In the meantime, I got bitten by the ork bug.  I have a Warhammer Orcs and Goblins army in Texas, and I’ve always really liked the greenskins.  In Fantasy I prefer goblins, but in Warhammer 40K it’s all about the orks with guns.  Lots and lots of loud, crude firearms in the arms of 7-foot tall green monsters.  I haven’t played Warhammer 40K in about a decade, and have been sitting on a chaos space marine army for ages that I’m trying to trade/sell.  6th edition just came out, so I thought that this year might be the time to start collecting.  So I’m looking to begin an ork army at some point, because I love all the ork miniatures out there.  Playing the game will probably be secondary to just having a huge horde of orks.  I get a lot of enjoyment out of painting miniatures, so it’s something to look forward to.

Orks are a fungus/animal hybrid, and they spread wherever they go.  They’re born with intuitive knowledge of mechanics, firearms, etc.  They’re big, and they keep growing throughout their lives.  Ork nobs are the bigger orks, who’ve been around for a battle or fifty.  As orks age, their green skin also gets darker.  Orks love a good fight, and going fast – a lot of ork hordes(or Waaaghs) consist entirely of orks in trukks or on bikes, traveling as fast as they can from battle to battle.  They’re simplistic, but fun.  From what I’ve read, orks don’t win too many battles on the tabletop, because they’re a complex army to play properly.  That’s alright though – a ton of the ork players I’ve seen online seem to collect orks purely for the fun of modifying and scratchbuilding.  They are some of the most creative modelers out there, and it’s always fun to see what an ork player will come up with next.

As I said, I got bitten by the ork bug.  I channeled some of that energy into a creative endeavor, and made some orc skull print dice bags, both for myself and for my Etsy.  I used a screen printing tutorial I found online, a cheap and easy way of doing it that doesn’t require a ton of money to set up.  I think materials and supplies cost me less than $20 – the most expensive items are the Mod Podge glue and the fabric paint(at about $7.99 each).

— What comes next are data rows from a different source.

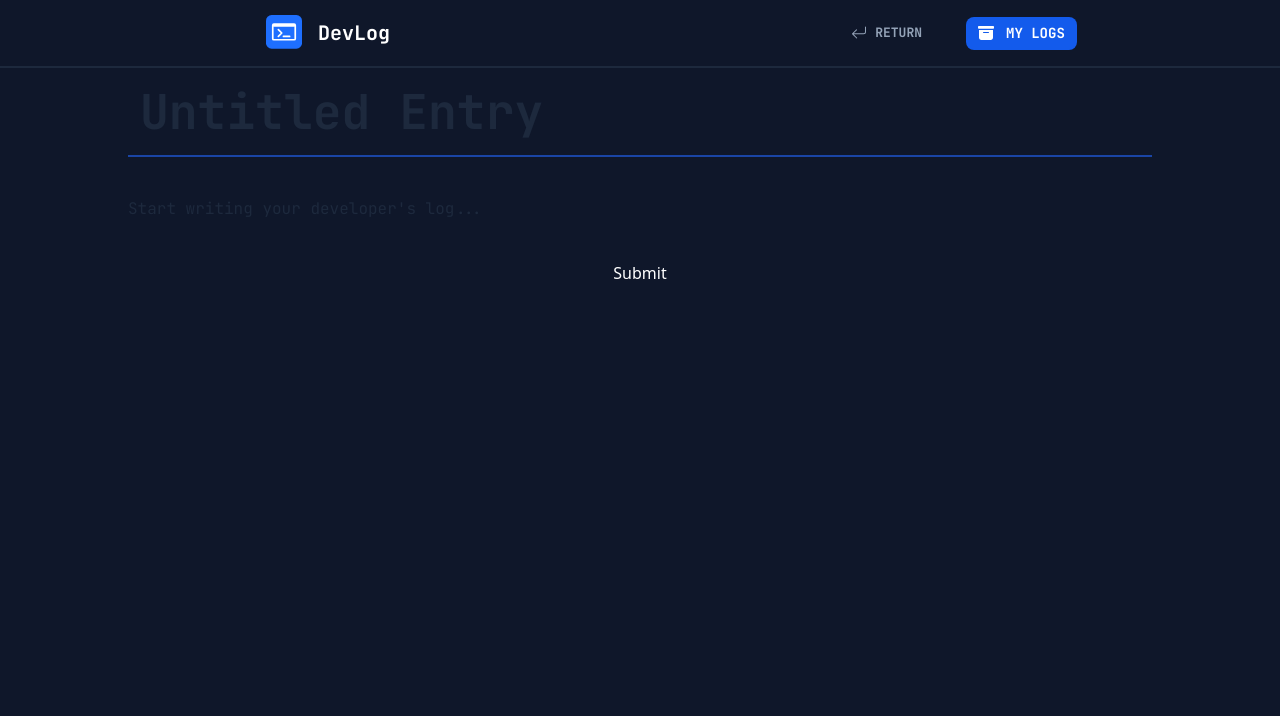
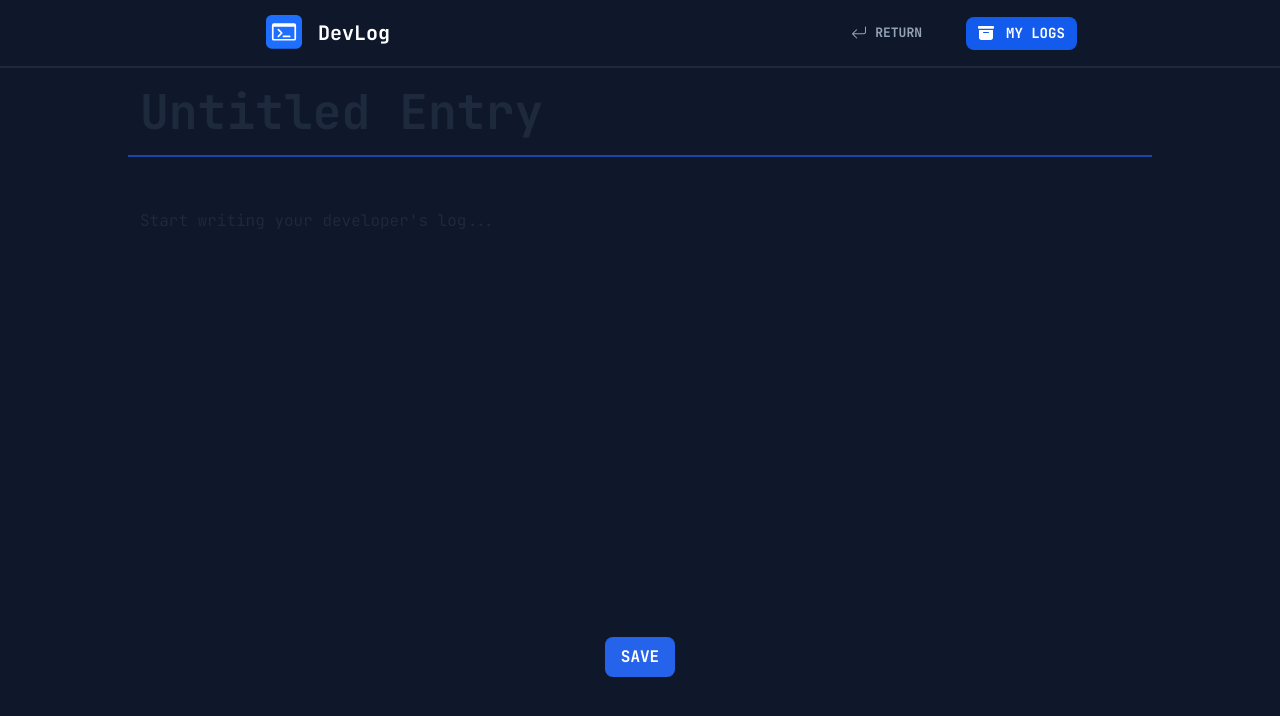
Before and after one commit to bothrayash276/DevLog, a React (Vite) app: page /mylogs/newlog in a window 1280 px wide. Shown: the top 716 px of the page. Built offline with nearby package versions, Linux system fonts and the light colour scheme; a web font is replaced by a local one.

Commit message:
setup localStorage system to save the new entry to local storage

```diff
--- a/src/components/MyLog/FileDisplay.MyLogs.jsx
+++ /dev/null
@@ -1,29 +0,0 @@
-import React from 'react'
-import uniqid from 'uniqid'
-
-const FileDisplay_MyLogs = (props) => {
-    const newEntry = {
-        _id : uniqid(),
-        title: props.title,
-        body: props.body,
-        dateTime: props.dateTime
-    }
-
-    // Either gets the JSON Array from LocalStorage and parse it or assign an empty array if not found
-    let allJournals = JSON.parse(localStorage.getItem("userEntry")) || []
-
-    // Function to save an entry
-    const saveEntry = (entry) => {
-        // Adds the extra entry to the array
-        allJournals.push(entry)
-        // Parse the array into stringJSON and save it in localStorage
-        localStorage.setItem("userEntry", JSON.stringify(allJournals))
-    }
-
-  return (
-    <></>
-
-  )
-}
-
-export default FileDisplay_MyLogs
--- a/src/components/MyLogs.jsx
+++ b/src/components/MyLogs.jsx
@@ -1,12 +1,10 @@
 import React from 'react'
 import Sidebar_MyLogs from './MyLog/Sidebar.MyLogs'
-import FileDisplay_MyLogs from './MyLog/FileDisplay.MyLogs'
 
 const MyLogs = () => {
   return (
     <>
     <Sidebar_MyLogs/>
-    <FileDisplay_MyLogs title={"ladle"} body={"this is a test body"} dateTime={"01fdf+"}/>
     </>
   )
 }
--- a/src/components/TextWindow/EntryLog.jsx
+++ b/src/components/TextWindow/EntryLog.jsx
@@ -2,12 +2,15 @@ import "../CustomFonts.css";
 import { Link } from "react-router-dom";
 import { useForm } from "react-hook-form";
 import { useNavigate } from "react-router-dom";
+import FileDisplay_MyLogs from "../MyLog/FileDisplay.MyLogs";
+import { save } from "./localStorageHandler";
 
 const EntryLog = () => {
   const { register, handleSubmit } = useForm();
-  const navigate = useNavigate()
+  const navigate = useNavigate();
 
   const formSubmission = (e) => {
+    save(e)
     console.log(e);
   };
 
@@ -28,7 +31,7 @@ const EntryLog = () => {
         <div className="container flex-1 flex justify-center">
           {/* Return Button */}
           <button
-           onClick={()=> navigate(-1)}
+            onClick={() => navigate(-1)}
             className="text-[#94A3B8] flex gap-2 items-center font-[JetBrainsBold] text-[13px] px-6 py-1.5 mr-5 rounded-lg"
           >
             <img src="/asset/images/return.svg" alt="" className="w-4 h-4" />
@@ -59,14 +62,17 @@ const EntryLog = () => {
             {...register("title")}
           />
           {/* Paragraph Input */}
-
-
-          <textarea className="text-white font-[JetBrains] w-1/1 field-sizing-content resize-none  placeholder:text-slate-800 focus:outline-none"
+          <textarea
+            className="text-white font-[JetBrains] w-1/1 min-h-100 p-3 field-sizing-content resize-none  placeholder:text-slate-800 focus:outline-none"
             placeholder="Start writing your developer's log..."
-            {...register("body")}>
-            </textarea>
-
-          <input type="submit" className="text-white" />
+            {...register("body")}
+          ></textarea>
+          {/* Submit Button */}
+          <input
+            type="submit"
+            value="SAVE"
+            className="text-white bg-[#2563EB] font-[JetBrainsBold] rounded-lg px-4 py-2"
+          />
         </form>
       </div>
     </>
--- /dev/null
+++ b/src/components/TextWindow/localStorageHandler.js
@@ -0,0 +1,15 @@
+import uniqid from "uniqid"
+let storage = JSON.parse(localStorage.getItem("userLog")) || []
+
+export const save = (props) => {
+    // Getting the Data
+    const createEntry = {
+        _id : uniqid(),
+        title: props.title,
+        body: props.body
+    }
+    // Pushing the data into array
+    storage.push(createEntry)
+    // Uploading the data to Local Storage
+    localStorage.setItem("userLog", JSON.stringify(storage))
+}
```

Ork skulls are easy to draw – lots of straight choppy lines, and big teeth(teef).  Take a look at the pictures below to see what I came up with, and check them out at Greyed Out, my Etsy shop.